Growing up, very few things existed outside of the couple blocks I knew by my home, or the prison’s four walls and metal door that often seemed like a nightmare. I do not know how often people like me grow up in circumstances where fight or flight response is not constant or the cops were the good guys. I felt it was always a “us vs. them” situation. See, the cops always oppressed individuals like myself, constantly harassing us, planting drugs on us, and using their power to justify abuse. Even when I wasn’t caged in by the facilities created to oppress people like me, I was caged in by the false ideals and the closed-minded people at home. People constantly tried to feed me the idea that I was not good enough or that I would grow up to be a monster. This cage was my reality, but it was also my home — broken, but still my home. Soon, that all changed. Each time I found myself shackled, it struck a chord within myself that screamed, “this isn’t me.” I craved fitting in. So, for many years, I allowed that chord to be hit over and over, spending years incarcerated and years in my own man-made hell.
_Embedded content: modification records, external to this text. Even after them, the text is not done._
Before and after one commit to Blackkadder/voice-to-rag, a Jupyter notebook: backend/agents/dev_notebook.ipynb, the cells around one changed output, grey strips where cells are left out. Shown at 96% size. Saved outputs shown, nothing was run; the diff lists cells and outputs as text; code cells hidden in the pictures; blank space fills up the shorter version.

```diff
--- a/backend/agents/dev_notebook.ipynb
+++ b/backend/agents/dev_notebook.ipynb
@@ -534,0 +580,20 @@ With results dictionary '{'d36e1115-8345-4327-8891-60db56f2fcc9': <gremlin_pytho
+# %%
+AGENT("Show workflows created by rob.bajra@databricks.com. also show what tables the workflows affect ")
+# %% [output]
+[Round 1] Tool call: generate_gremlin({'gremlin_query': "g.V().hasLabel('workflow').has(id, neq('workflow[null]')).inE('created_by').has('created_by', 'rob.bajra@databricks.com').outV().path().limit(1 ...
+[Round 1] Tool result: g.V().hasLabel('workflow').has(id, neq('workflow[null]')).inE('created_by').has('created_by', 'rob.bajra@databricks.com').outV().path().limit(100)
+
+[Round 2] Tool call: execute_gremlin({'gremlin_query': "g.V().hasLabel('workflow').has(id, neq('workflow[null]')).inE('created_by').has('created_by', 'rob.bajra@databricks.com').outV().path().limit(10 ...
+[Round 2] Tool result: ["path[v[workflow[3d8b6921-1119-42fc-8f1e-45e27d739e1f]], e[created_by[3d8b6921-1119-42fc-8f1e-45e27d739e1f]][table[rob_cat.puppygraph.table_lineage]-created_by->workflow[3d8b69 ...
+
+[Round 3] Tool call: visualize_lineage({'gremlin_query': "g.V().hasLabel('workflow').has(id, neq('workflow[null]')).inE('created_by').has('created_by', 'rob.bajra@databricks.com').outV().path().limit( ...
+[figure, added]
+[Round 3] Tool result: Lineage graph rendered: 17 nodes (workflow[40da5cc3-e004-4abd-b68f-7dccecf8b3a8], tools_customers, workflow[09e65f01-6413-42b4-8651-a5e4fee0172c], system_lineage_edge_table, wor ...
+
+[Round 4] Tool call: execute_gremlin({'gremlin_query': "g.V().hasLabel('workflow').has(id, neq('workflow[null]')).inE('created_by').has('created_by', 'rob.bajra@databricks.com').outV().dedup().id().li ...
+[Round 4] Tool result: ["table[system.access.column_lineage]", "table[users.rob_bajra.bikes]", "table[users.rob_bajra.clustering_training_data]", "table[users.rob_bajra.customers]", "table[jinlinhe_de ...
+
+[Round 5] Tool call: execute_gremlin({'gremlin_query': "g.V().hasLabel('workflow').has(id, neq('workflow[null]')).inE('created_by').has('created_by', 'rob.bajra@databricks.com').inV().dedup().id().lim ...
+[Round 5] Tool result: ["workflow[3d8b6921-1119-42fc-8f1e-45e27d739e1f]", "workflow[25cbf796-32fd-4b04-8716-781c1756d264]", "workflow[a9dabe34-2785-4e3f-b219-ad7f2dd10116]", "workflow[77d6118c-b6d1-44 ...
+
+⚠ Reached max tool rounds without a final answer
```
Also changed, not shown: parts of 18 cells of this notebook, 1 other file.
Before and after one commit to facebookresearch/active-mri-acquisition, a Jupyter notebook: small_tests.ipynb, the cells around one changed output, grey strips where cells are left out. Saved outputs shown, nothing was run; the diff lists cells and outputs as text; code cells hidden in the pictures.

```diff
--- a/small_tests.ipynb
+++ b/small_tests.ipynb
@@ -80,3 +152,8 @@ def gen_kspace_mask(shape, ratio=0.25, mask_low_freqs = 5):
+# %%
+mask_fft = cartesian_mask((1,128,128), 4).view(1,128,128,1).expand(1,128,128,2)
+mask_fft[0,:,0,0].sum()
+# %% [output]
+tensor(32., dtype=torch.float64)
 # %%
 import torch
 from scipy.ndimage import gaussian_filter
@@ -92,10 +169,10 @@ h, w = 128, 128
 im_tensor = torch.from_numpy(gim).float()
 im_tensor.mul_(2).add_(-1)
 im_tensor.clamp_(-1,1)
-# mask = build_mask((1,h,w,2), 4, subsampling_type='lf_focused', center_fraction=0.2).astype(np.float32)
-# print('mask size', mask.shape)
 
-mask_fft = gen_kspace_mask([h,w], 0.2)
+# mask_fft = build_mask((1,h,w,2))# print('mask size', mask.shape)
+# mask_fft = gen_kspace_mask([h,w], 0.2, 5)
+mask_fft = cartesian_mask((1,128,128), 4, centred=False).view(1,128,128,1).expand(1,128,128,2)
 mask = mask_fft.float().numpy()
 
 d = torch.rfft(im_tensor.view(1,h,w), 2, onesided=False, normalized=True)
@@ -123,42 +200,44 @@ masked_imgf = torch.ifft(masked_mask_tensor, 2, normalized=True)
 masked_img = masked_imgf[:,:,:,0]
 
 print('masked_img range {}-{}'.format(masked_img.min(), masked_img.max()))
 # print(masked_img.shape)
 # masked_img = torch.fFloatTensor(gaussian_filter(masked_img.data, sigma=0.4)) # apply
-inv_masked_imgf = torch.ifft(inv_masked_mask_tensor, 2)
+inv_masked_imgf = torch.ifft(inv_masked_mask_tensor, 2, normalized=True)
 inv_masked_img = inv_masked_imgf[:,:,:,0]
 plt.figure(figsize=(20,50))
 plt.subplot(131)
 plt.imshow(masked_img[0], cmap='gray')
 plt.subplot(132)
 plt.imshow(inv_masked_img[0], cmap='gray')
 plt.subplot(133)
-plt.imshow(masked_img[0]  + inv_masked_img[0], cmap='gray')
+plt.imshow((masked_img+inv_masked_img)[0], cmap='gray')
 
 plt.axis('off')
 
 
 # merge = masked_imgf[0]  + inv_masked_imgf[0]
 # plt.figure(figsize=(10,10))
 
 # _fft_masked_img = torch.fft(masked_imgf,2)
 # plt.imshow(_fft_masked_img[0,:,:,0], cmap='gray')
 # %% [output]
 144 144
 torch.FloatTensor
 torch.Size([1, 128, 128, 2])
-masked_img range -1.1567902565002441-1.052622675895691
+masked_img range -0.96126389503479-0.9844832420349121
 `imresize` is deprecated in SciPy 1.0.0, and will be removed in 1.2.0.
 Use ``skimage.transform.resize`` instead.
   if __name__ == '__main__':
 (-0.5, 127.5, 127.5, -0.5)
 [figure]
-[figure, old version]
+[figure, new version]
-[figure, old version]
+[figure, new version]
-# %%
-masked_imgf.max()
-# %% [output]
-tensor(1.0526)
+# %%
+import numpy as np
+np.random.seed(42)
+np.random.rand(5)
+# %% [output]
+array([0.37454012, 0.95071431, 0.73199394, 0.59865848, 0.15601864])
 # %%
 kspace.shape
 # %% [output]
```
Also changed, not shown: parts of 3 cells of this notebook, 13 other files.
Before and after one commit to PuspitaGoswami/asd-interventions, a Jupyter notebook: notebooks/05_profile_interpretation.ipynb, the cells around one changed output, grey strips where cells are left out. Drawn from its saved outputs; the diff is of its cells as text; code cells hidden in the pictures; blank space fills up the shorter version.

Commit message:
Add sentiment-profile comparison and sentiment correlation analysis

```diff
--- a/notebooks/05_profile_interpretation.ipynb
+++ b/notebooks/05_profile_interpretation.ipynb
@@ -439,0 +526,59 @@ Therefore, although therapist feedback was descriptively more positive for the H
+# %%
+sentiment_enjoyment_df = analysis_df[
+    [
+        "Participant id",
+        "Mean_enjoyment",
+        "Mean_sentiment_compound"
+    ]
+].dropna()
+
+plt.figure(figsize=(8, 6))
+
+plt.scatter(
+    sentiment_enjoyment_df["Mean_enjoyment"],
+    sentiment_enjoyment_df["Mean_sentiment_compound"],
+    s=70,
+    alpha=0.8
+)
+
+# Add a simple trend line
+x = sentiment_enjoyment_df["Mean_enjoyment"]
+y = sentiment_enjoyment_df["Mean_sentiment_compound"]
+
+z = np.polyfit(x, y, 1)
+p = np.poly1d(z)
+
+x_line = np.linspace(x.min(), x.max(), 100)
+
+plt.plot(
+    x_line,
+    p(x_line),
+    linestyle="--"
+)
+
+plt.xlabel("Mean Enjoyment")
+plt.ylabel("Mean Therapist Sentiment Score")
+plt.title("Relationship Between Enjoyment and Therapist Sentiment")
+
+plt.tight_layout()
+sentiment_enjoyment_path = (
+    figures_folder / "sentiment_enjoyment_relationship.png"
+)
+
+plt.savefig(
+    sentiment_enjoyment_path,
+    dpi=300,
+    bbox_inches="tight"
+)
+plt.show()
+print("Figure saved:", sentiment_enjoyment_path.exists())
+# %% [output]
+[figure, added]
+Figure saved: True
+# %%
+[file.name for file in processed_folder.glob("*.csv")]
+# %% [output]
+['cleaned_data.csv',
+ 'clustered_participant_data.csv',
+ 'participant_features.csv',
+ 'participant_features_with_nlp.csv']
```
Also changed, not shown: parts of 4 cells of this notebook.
What inspired me to love myself was simple: I did not want me, or the young boys and girls after me, to experience pain that leaves permanent scars on our souls. At 19, I found this purpose to inspire and bring hope to my community. I decided that my life was worth living. Learning how to love myself, I finally embraced this power inside me to come out and fully embrace me. I did not know what it meant to love myself, much less what being gay meant. I just knew it was right. My whole world changed and continued to challenge me as I started coming into my own. Homelessness and more jail soon came into my life during this journey. Through each experience, I pulled strength from knowing my purpose was greater than my challenges. Soon, I used my pain to propel me to become a better person.
I found strength in the gratitude I was able to give to the simple things we usually take for granted, like watching a blooming flower, seeing the sunset, and eating what I wanted when I wanted. It gave me strength knowing that although I lived through hell, I could find strength and light in these dark moments. Slowly, I was exposed to different ways of thinking and opened my heart to the world. In return, I have been able to experience things people like myself only dream of.
Still, these experiences could never fix a broken system because my voice is still only an echo in a vast canyon. I guess you can say the system isn’t broken. It’s doing exactly what it needs to do: oppress individuals like myself. But I still prevailed and continue to use this experience to shed light on the darkness this system tends to hide. Although both my life and I changed, I found myself in the juvenile justice system one last time as an adult. This experience still torments me to this day. I find myself triggered by thoughts and memories of being in the system. I was once again ripped from my life and treated as an animal. Starting over once more, I found this newfound strength again and set on this journey to not only give back to my community, but also build myself up at the same time.
Being incarcerated made me resilient. It inspired me to not only change myself, but also to create change. Each day, I find gratitude in life that gives me the strength to continue living and giving.